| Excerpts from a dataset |
+++++
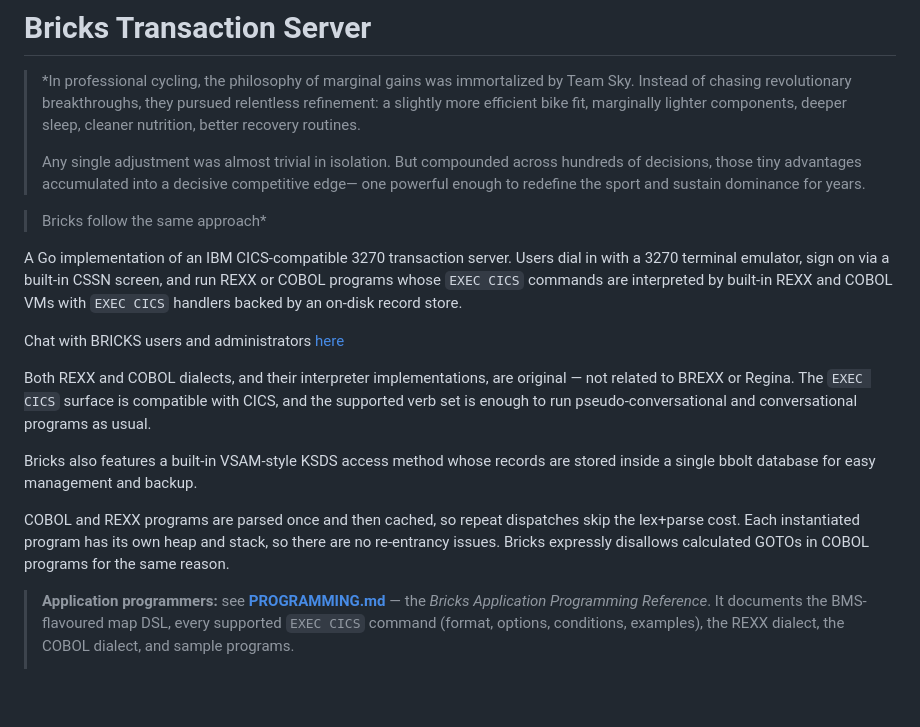
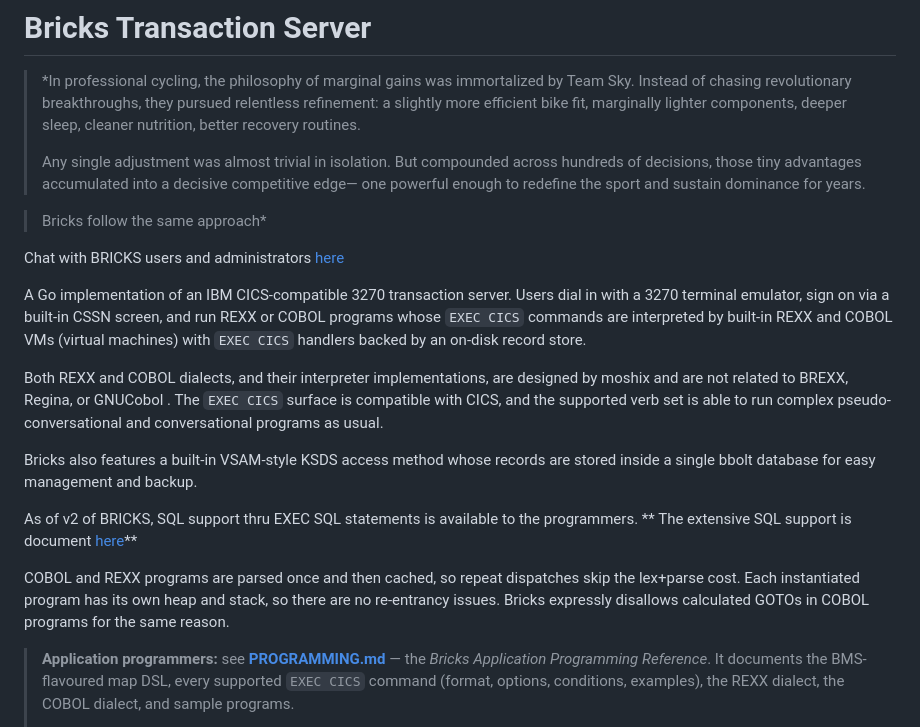
Before and after one commit to bennettpe/BRICKS_TS, a Markdown page: README.md, the part around the change. GitHub-like rendering; blank space fills up the shorter version.

Commit message:
2.0.8 SQL support documented

```diff
--- a/README.md
+++ b/README.md
@@ -11,26 +11,30 @@
 
 > Bricks follow the same approach*
 
+Chat with BRICKS users and administrators [here](https://discord.gg/6NWE4Gp7kR)
+
 A Go implementation of an IBM CICS-compatible 3270 transaction server. Users
 dial in with a 3270 terminal emulator, sign on via a built-in CSSN screen, and
 run REXX or COBOL programs whose `EXEC CICS` commands are interpreted by
-built-in REXX and COBOL VMs with `EXEC CICS` handlers backed by an on-disk
-record store.
-
-Chat with BRICKS users and administrators [here](https://discord.gg/6NWE4Gp7kR)
-
-Both REXX and COBOL dialects, and their interpreter implementations, are
-original — not related to BREXX or Regina. The `EXEC CICS` surface is
-compatible with CICS, and the supported verb set is enough to run
-pseudo-conversational and conversational programs as usual.
+built-in REXX and COBOL VMs (virtual machines)  with `EXEC CICS` handlers
+backed by an on-disk record store.
+
+Both REXX and COBOL dialects, and their interpreter implementations, are designed
+by moshix and are not related to BREXX, Regina, or GNUCobol . The `EXEC CICS` surface is
+compatible with CICS, and the supported verb set is able to run
+complex pseudo-conversational and conversational programs as usual.
 
 Bricks also features a built-in VSAM-style KSDS access method whose records
 are stored inside a single bbolt database for easy management and backup.
+
+As of v2 of BRICKS, SQL support thru EXEC SQL statements is available to the programmers.
+** The extensive SQL support is document [here](SQL_guide.md)**
 
 COBOL and REXX programs are parsed once and then cached, so repeat dispatches
 skip the lex+parse cost. Each instantiated program has its own heap and stack,
 so there are no re-entrancy issues. Bricks expressly disallows calculated
 GOTOs in COBOL programs for the same reason.
+
 
 > **Application programmers:** see **[PROGRAMMING.md](PROGRAMMING.md)** —
 > the *Bricks Application Programming Reference*. It documents the
```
+++++
| WORK INSTRUCTIONS |
Each record above is to be copied out exactly; its pictures are not.

| EXERCISE SOLUTION |
Before and after one commit to bennettpe/BRICKS_TS, a Markdown page: README.md, the part around the change. GitHub-like rendering; blank space fills up the shorter version.

Commit message:
2.0.8 SQL support documented

```diff
--- a/README.md
+++ b/README.md
@@ -11,26 +11,30 @@
 
 > Bricks follow the same approach*
 
+Chat with BRICKS users and administrators [here](https://discord.gg/6NWE4Gp7kR)
+
 A Go implementation of an IBM CICS-compatible 3270 transaction server. Users
 dial in with a 3270 terminal emulator, sign on via a built-in CSSN screen, and
 run REXX or COBOL programs whose `EXEC CICS` commands are interpreted by
-built-in REXX and COBOL VMs with `EXEC CICS` handlers backed by an on-disk
-record store.
-
-Chat with BRICKS users and administrators [here](https://discord.gg/6NWE4Gp7kR)
-
-Both REXX and COBOL dialects, and their interpreter implementations, are
-original — not related to BREXX or Regina. The `EXEC CICS` surface is
-compatible with CICS, and the supported verb set is enough to run
-pseudo-conversational and conversational programs as usual.
+built-in REXX and COBOL VMs (virtual machines)  with `EXEC CICS` handlers
+backed by an on-disk record store.
+
+Both REXX and COBOL dialects, and their interpreter implementations, are designed
+by moshix and are not related to BREXX, Regina, or GNUCobol . The `EXEC CICS` surface is
+compatible with CICS, and the supported verb set is able to run
+complex pseudo-conversational and conversational programs as usual.
 
 Bricks also features a built-in VSAM-style KSDS access method whose records
 are stored inside a single bbolt database for easy management and backup.
+
+As of v2 of BRICKS, SQL support thru EXEC SQL statements is available to the programmers.
+** The extensive SQL support is document [here](SQL_guide.md)**
 
 COBOL and REXX programs are parsed once and then cached, so repeat dispatches
 skip the lex+parse cost. Each instantiated program has its own heap and stack,
 so there are no re-entrancy issues. Bricks expressly disallows calculated
 GOTOs in COBOL programs for the same reason.
+
 
 > **Application programmers:** see **[PROGRAMMING.md](PROGRAMMING.md)** —
 > the *Bricks Application Programming Reference*. It documents the
```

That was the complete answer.